Russian Minister of Foreign Affairs Fyodor Avodin called the troop increase "provocative" and said that Washington was "needlessly escalating" the situation in eastern Europe. Fox News contributor and retired general Lloyd Pendleton echoed Avodin's sentiments, saying the increase in US troops was unnecessary and that removing soldiers from Qumar was "an irresponsible dereliction of the true fight against Islamist terror."
A Pentagon spokesman said that the 500 troops removed from the Qumar theater would not be replaced owing to "the improved security situation in several provinces", reducing the US presence there to around 39,500 soldiers.
Sunday, 9 January 2022
PM's struggles lead to first Labour lead in nearly dozen years
Prime Minister Michael Duggan's struggles since arriving at 10 Downing Street has been reflected in the latest nationwide opinion polling of the new year, with Labour opening its first lead above the margin of error for the first time in nearly a dozen years.
Polls released today show that Labour is the choice of 37% of respondents, six points ahead of the Conservatives at 31%. The NPP and Liberal Democrats have risen slightly to 14% and 11% respectively.
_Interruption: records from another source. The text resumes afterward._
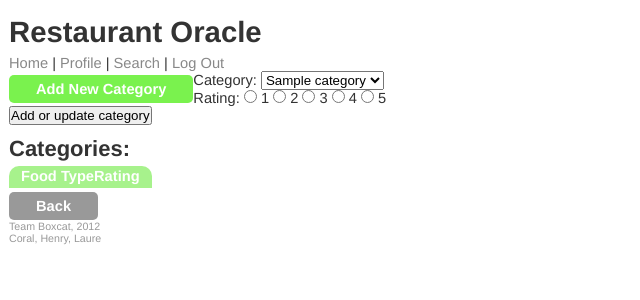
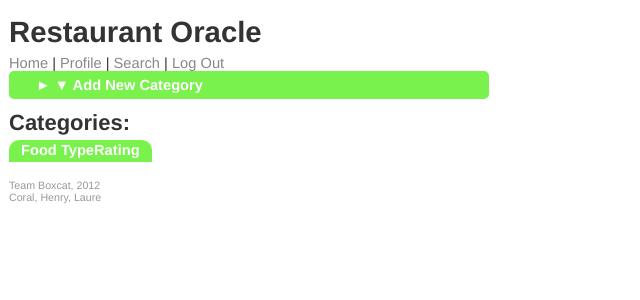
Before and after one commit to henrybw/restaurant-oracle, a PHP site: page /profile_prefs in a window 1280 px wide. Shown: the top 300 px of the page, without its empty margins (0-640 px from the left). Run offline with PHP 8.4, Linux system fonts and the light colour scheme; the visitor is signed in with stand-in values (Sample User, id 1); tables that the repository leaves empty or names only in its code hold one stand-in row (values such as "Sample post"); lists and menus that the app fills with data are empty.

Commit message:
drop down menus mostly work

```diff
--- a/src/web/scripts/profile.js
+++ b/src/web/scripts/profile.js
@@ -1,15 +1,34 @@
 /*
  * @author Coral Peterson
  */
+
+
+var add_category_visible = false;
 
 function display_login() {
     $("#login").slideDown(400);
 }
 
-function display_add_category() {
-    $("#add_category").slideDown(400);
+/* These category things should be abstracted...*/
+function toggle_add_category() {
+	if (add_category_visible === true) {
+		hide_add_category();
+	} else {
+		display_add_category();
+	}
 }
 
+function display_add_category() {
+    $("#add_category_link").addClass("open");
+	$("#addCategoryDetails").slideDown(400);
+	add_category_visible = true;
+}
+
+function hide_add_category() {
+	$("#addCategoryDetails").slideUp(200);
+	$("#add_category_link").removeClass("open");
+	add_category_visible = false;
+}
 
 
 function add_category() {
@@ -32,13 +51,13 @@ function add_category() {
 
 function add_category_success(data, textStatus, jqXHR) {
     console.log("add category success!");
-    $("#add_category").slideUp(400);
+    hide_add_category();
 
 	if (data.update === 'updated') {
 		var p = '#pref_' + data.cat['name'] + ' .rating';
 		$(p).html(data.rating);
 	} else {
-		var tds = "<tr><td class='cat_name'>" + data.cat['name'] + "</td><td class='rating'>" + data.rating + "</td></tr>";
+		var tds = "<tr><td></td><td class='cat_name'>" + data.cat['name'] + "</td><td class='rating'>" + data.rating + "</td><td></td></tr>";
 
 		$("#preference_table").append(tds);
 	}
@@ -48,7 +67,7 @@ function add_category_error(jqXHR, textStatus, errorThrown) {
 
     console.log("add category error");
 
-    $("#add_category").slideUp(400);
+	hide_add_category();
 }
 
 function create_profile() {
--- a/src/web/views/css/common.css
+++ b/src/web/views/css/common.css
@@ -49,7 +49,7 @@ table tr.odd {
 }
 
 table th.top, table th div.corner, table tr.bottom {
-	background-color: #A7F28C;
+	background-color: #7AF24E; /* Light green */
 }
 
 table tr.bottom div {
@@ -72,6 +72,10 @@ table th div.corner.left {
 
 /* =====================Useful classes ========================*/
 
+.clear {
+	clear: both;
+}
+
 .hidden {
     display: none;
 }
@@ -89,16 +93,26 @@ table th div.corner.left {
 	margin-top: 4px;
 }
 
+.button.dropDown {
+	margin: 0px;
+	float: none;
+	display: block;
+}
+
+.button.dropDown.open {
+	border-radius: 5px 5px 0px 0px;
+}
+
 a.button:hover, table th {
 	color: white;
 }
 
 /* colors for action buttons*/
-.button.action {
+.button.action, .button.dropDown {
 	background-color: #7AF24E; /* Light green */
 }
 
-.button.action:hover {
+.button.action:hover, .button.dropDown:hover {
 	background-color: #A7F28C; /* Very light green */
 }
 
@@ -110,17 +124,37 @@ a.button:hover, table th {
 	background-color: #aaa;
 }
 
+.button.submit {
+	background-color: #FF9452;
+}
+
+.button.submit:hover {
+	background-color: #FFBD94;
+}
+
+.dropDownDetails {
+	border-width: 0px 2px 2px 2px;
+	border-style: solid;
+	border-color: #7AF24E; /* Light green */
+}
+
 /* ======================Specific styles ===========================*/
+
+
 
 .status {
     min-height: 50px;
     line-height: 50px;
 }
 
+#addCategoryDetails {
+	clear: both;
+}
 
 #footer {
 	display: block;
 	clear: both;
 	font-size: 8pt;
 	color: #999;
+	padding: 17px 0px;
 }
--- a/src/web/views/profile_prefs.php
+++ b/src/web/views/profile_prefs.php
@@ -30,11 +30,12 @@ function page_body($data = null)
 	?>
 
 
-		<div id="add_category" class="category">
-			<a href="#" id="add_category_link" class="button action" onclick="display_add_category();">
-				Add New Category
+		<div id="add_category">
+			<a href="#" id="add_category_link" class="button dropDown" onclick="toggle_add_category();">
+				► ▼ Add New Category
 			</a>
 
+			<div id="addCategoryDetails" class="dropDownDetails hidden">
 				Category: <!--<input name="category" type="text" /> <br /> -->
 				<select name="category">
 				<?php
@@ -55,8 +56,19 @@ function page_body($data = null)
 				<input type="radio" name="rating" value="4" /> 4
 				<input type="radio" name="rating" value="5" /> 5
 				<br />
-			<button type="button" onclick="add_category();">Add or update category</button>
+				<a href="#" class="button submit" onclick="add_category();">Add or Update</a>
+
+
+				<div class="clear"></div>
+
 			</div>
+
+		</div>
+
+
+
+
+
 
 		<h2>Categories:</h2>
 		<table cellpadding="0" cellspacing="0" id="preference_table">
@@ -92,7 +104,7 @@ function page_body($data = null)
 			</tr>
 
 		</table>
-		<a href="profile.php" class="button navBtn">Back</a>
+		<!--<a href="profile.php" class="button navBtn">Back</a>-->
 		<?php
 
 
```
Also changed, not shown: src/web/views/profile.php (+4 -14 lines). Lines whose indentation alone changed are shown as unchanged.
Labour leader Jack Coll similarly leads Duggan in the "preferred prime minister" poll by a similar margin (35% to 30%), the first time a Tory leader has been behind his Labour counterpart since the party returned to power in 2011.
"It can't be said that it's been a smooth transition," one Tory MP told the BBC, referring to the change in leadership from Richard Samuels to Duggan. Another cited the prime minister's inability to thread the needle on hot-button issues, including a referendum on membership in the European Union, as causing the party to shed support to the NPP and other Euroskeptic parties. Some in the party also have criticized the prime minister over his handling of the Cyprus affair, with the right-wing of the party urging further reinforcement of the Sovereign Base Areas in spite of Turkish and Northern Cypriot forces appearing uninterested in assaulting them. Others have taken issue with the government refusing to draw-down the 5,000 British troops remaining in Qumar in spite of the withdrawal of Iranian and Chinese forces, as well as multiple reductions in the number of American troops under President Seaborn.
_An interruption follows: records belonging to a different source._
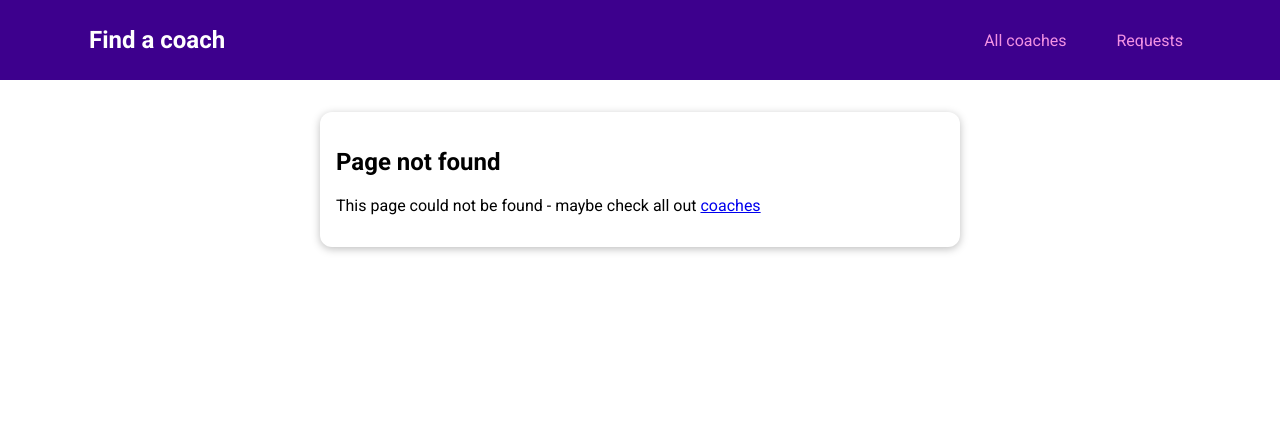
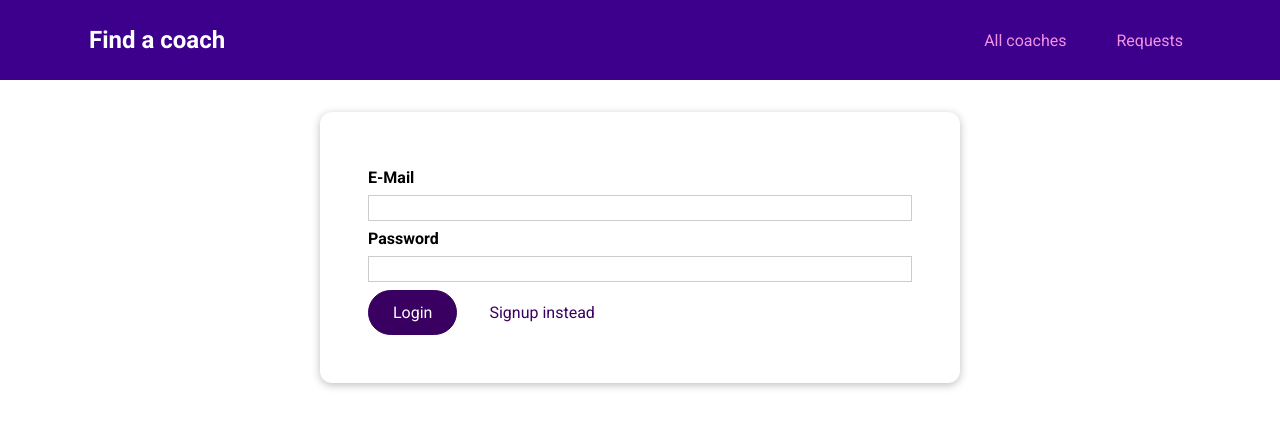
Before and after one commit to cristianmurillo87/vuejs-complete-course, a Vue app in the folder 14-vue-main-project-challenge/: page /auth in a window 1280 px wide. Before the commit this address had no page. Shown: the top 428 px of the page. Built offline with nearby package versions, Linux system fonts and the light colour scheme.

Commit message:
created base auth component

```diff
--- /dev/null
+++ b/14-vue-main-project-challenge/src/pages/auth/UserAuth.vue
@@ -0,0 +1,84 @@
+<template>
+  <base-card>
+    <form @submit.prevent="submit">
+      <div class="form-control">
+        <label for="email">E-Mail</label>
+        <input type="email" id="email" v-model.trim="email" />
+      </div>
+      <div class="form-control">
+        <label for="">Password</label>
+        <input type="password" id="password" v-model.trim="password" />
+      </div>
+      <p v-if="!formIsValid">
+        Please enter a valid e-mail address and password (must be at least 6 characters long)
+      </p>
+      <base-button>{{ submitButtonCaption }}</base-button>
+      <base-button type="button" mode="flat" @click="switchMode">
+        {{ switchModeButtonCaption }}</base-button
+      >
+    </form>
+  </base-card>
+</template>
+
+<script>
+export default {
+  data() {
+    return {
+      email: '',
+      password: '',
+      formIsValid: true,
+      mode: 'login',
+    }
+  },
+  computed: {
+    submitButtonCaption() {
+      return this.mode === 'login' ? 'Login' : 'Signup'
+    },
+    switchModeButtonCaption() {
+      return this.mode === 'login' ? 'Signup instead' : 'Login instead'
+    },
+  },
+  methods: {
+    submit() {
+      this.formIsValid = true
+      if (this.email === '' || !this.email.includes('@') || this.password.length < 6) {
+        return (this.formIsValid = false)
+      }
+    },
+    switchMode() {
+      this.mode = this.mode === 'login' ? 'signup' : 'login'
+    },
+  },
+}
+</script>
+
+<style scoped>
+form {
+  margin: 1rem;
+  padding: 1rem;
+}
+
+.form-control {
+  margin: 0.5rem 0;
+}
+
+label {
+  font-weight: bold;
+  margin-bottom: 0.5rem;
+  display: block;
+}
+
+input {
+  display: block;
+  width: 100%;
+  font: inherit;
+  border: 1px solid #ccc;
+  padding: 0.15rem;
+}
+
+input:focus {
+  border-color: #3d008d;
+  background-color: #faf6ff;
+  outline: none;
+}
+</style>
--- a/14-vue-main-project-challenge/src/router.js
+++ b/14-vue-main-project-challenge/src/router.js
@@ -6,6 +6,7 @@
 import CoachRegister from './pages/coaches/CoachRegistration.vue'
 import RequestReceived from './pages/requests/RequestReceived.vue'
 import NotFound from './pages/NotFound.vue'
+import UserAuth from './pages/auth/UserAuth.vue'
 
 const router = createRouter({
   history: createWebHistory(),
@@ -25,6 +26,7 @@
       component: CoachRegister,
     },
     { path: '/requests', component: RequestReceived },
+    { path: '/auth', component: UserAuth },
     { path: '/:notFound(.*)', component: NotFound },
   ],
 })
```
But pollsters found that the reason for this latest dip is the result of several Conservative members and former members of parliament being implicated in "sleaze" scandals involving breaking parliament's ethics and disclosure laws, improper steering of government contracts and concerns over several appointments to the House of Lords in the New Year's Honours List. Notably, financier and former Conservative treasurer Tom Finch, who has donated over £3 million to the Conservative Party, was nominated to the Lords over a unanimous objection by the House of Lords Appointment Commission, the first time a prime minister has done so since the commission's establishment.